§ **How to complete this task**:
Look through the lines below, find those with the word "Assets", and copy them.

§ **Records to process**:
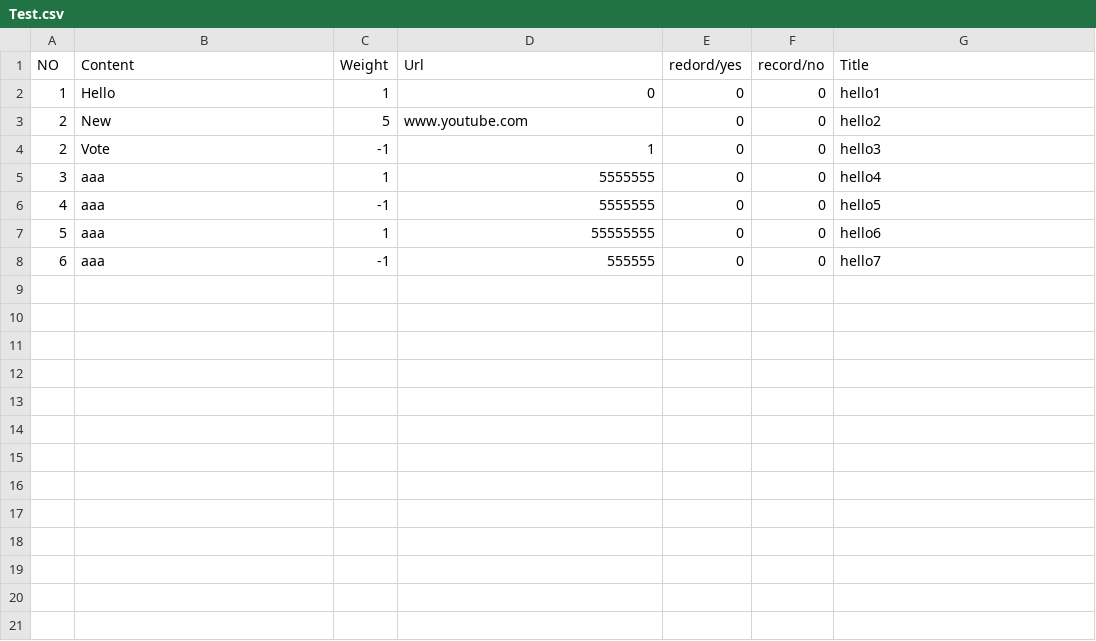
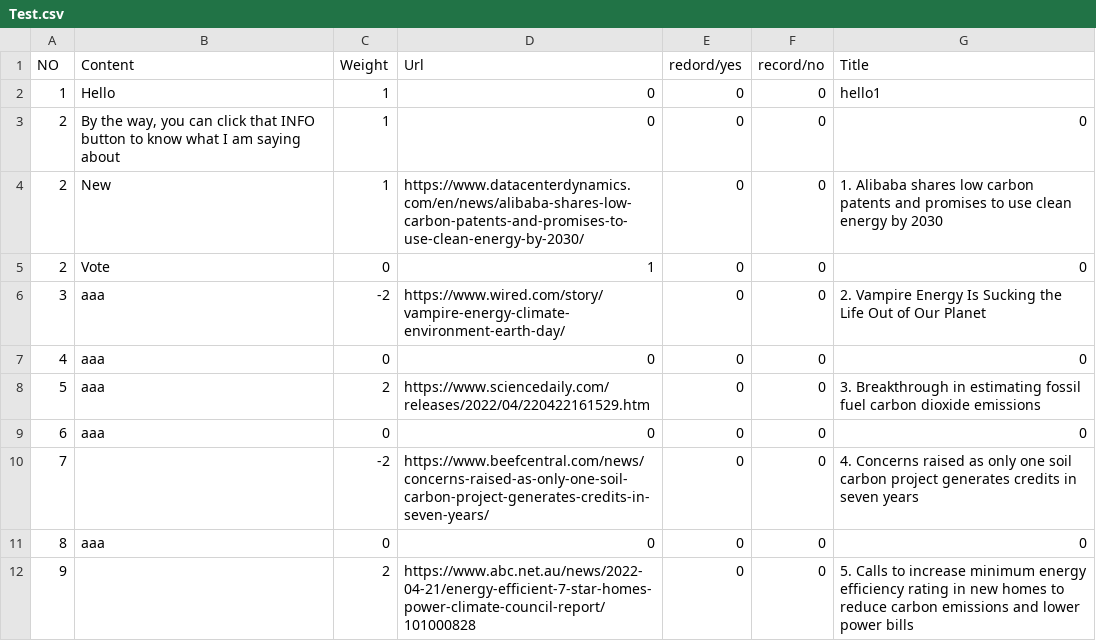
Before and after one commit to jimmyhlyu/Code_brew_2022, a CSV file: Assets/Resources/Test.csv, drawn as a sheet.

```diff
--- a/Assets/Resources/Test.csv
+++ b/Assets/Resources/Test.csv
@@ -2,7 +2,11 @@ NO,Content,Weight,Url,redord/yes,record/no,Title
 1,Hello,1,0,0,0,hello1
-2,New,5,www.youtube.com,0,0,hello2
-2,Vote,-1,1,0,0,hello3
-3,aaa,1,5555555,0,0,hello4
-4,aaa,-1,5555555,0,0,hello5
-5,aaa,1,55555555,0,0,hello6
-6,aaa,-1,555555,0,0,hello7
+2,"By the way, you can click that INFO button to know what I am saying about",1,0,0,0,0
+2,New,1,https://www.datacenterdynamics.com/en/news/alibaba-shares-low-carbon-patents-and-promises-to-use-clean-energy-by-2030/,0,0,1. Alibaba shares low carbon patents and promises to use clean energy by 2030
+2,Vote,0,1,0,0,0
+3,aaa,-2,https://www.wired.com/story/vampire-energy-climate-environment-earth-day/,0,0,2. Vampire Energy Is Sucking the Life Out of Our Planet
+4,aaa,0,0,0,0,0
+5,aaa,2,https://www.sciencedaily.com/releases/2022/04/220422161529.htm,0,0,3. Breakthrough in estimating fossil fuel carbon dioxide emissions
+6,aaa,0,0,0,0,0
+7,,-2,https://www.beefcentral.com/news/concerns-raised-as-only-one-soil-carbon-project-generates-credits-in-seven-years/,0,0,4. Concerns raised as only one soil carbon project generates credits in seven years
+8,aaa,0,0,0,0,0
+9,,2,https://www.abc.net.au/news/2022-04-21/energy-efficient-7-star-homes-power-climate-council-report/101000828,0,0,5. Calls to increase minimum energy efficiency rating in new homes to reduce carbon emissions and lower power bills
```
Also changed, not shown: 10 other files.
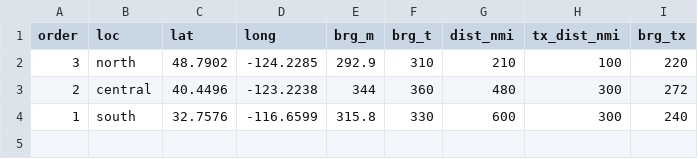
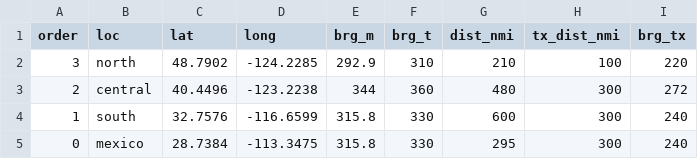
Before and after one commit to kstierhoff/estimATM, a CSV file: Data/Map/baselines.csv, drawn as a sheet.

Commit message:
Modified makeTransects.Rmd to allow making transects off Mexico. Need to revise clip polygons.

```diff
--- a/Data/Map/baselines.csv
+++ b/Data/Map/baselines.csv
@@ -4 +4,2 @@ order,loc,lat,long,brg_m,brg_t,dist_nmi,tx_dist_nmi,brg_tx
 1,south,32.7576,-116.6599,315.8,330,600,300,240
+0,mexico,28.7384,-113.3475,315.8,330,295,300,240
```
Also changed, not shown: 3 other files.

§ **Answer to this problem**:
Before and after one commit to jimmyhlyu/Code_brew_2022, a CSV file: Assets/Resources/Test.csv, drawn as a sheet.
--- a/Assets/Resources/Test.csv
+++ b/Assets/Resources/Test.csv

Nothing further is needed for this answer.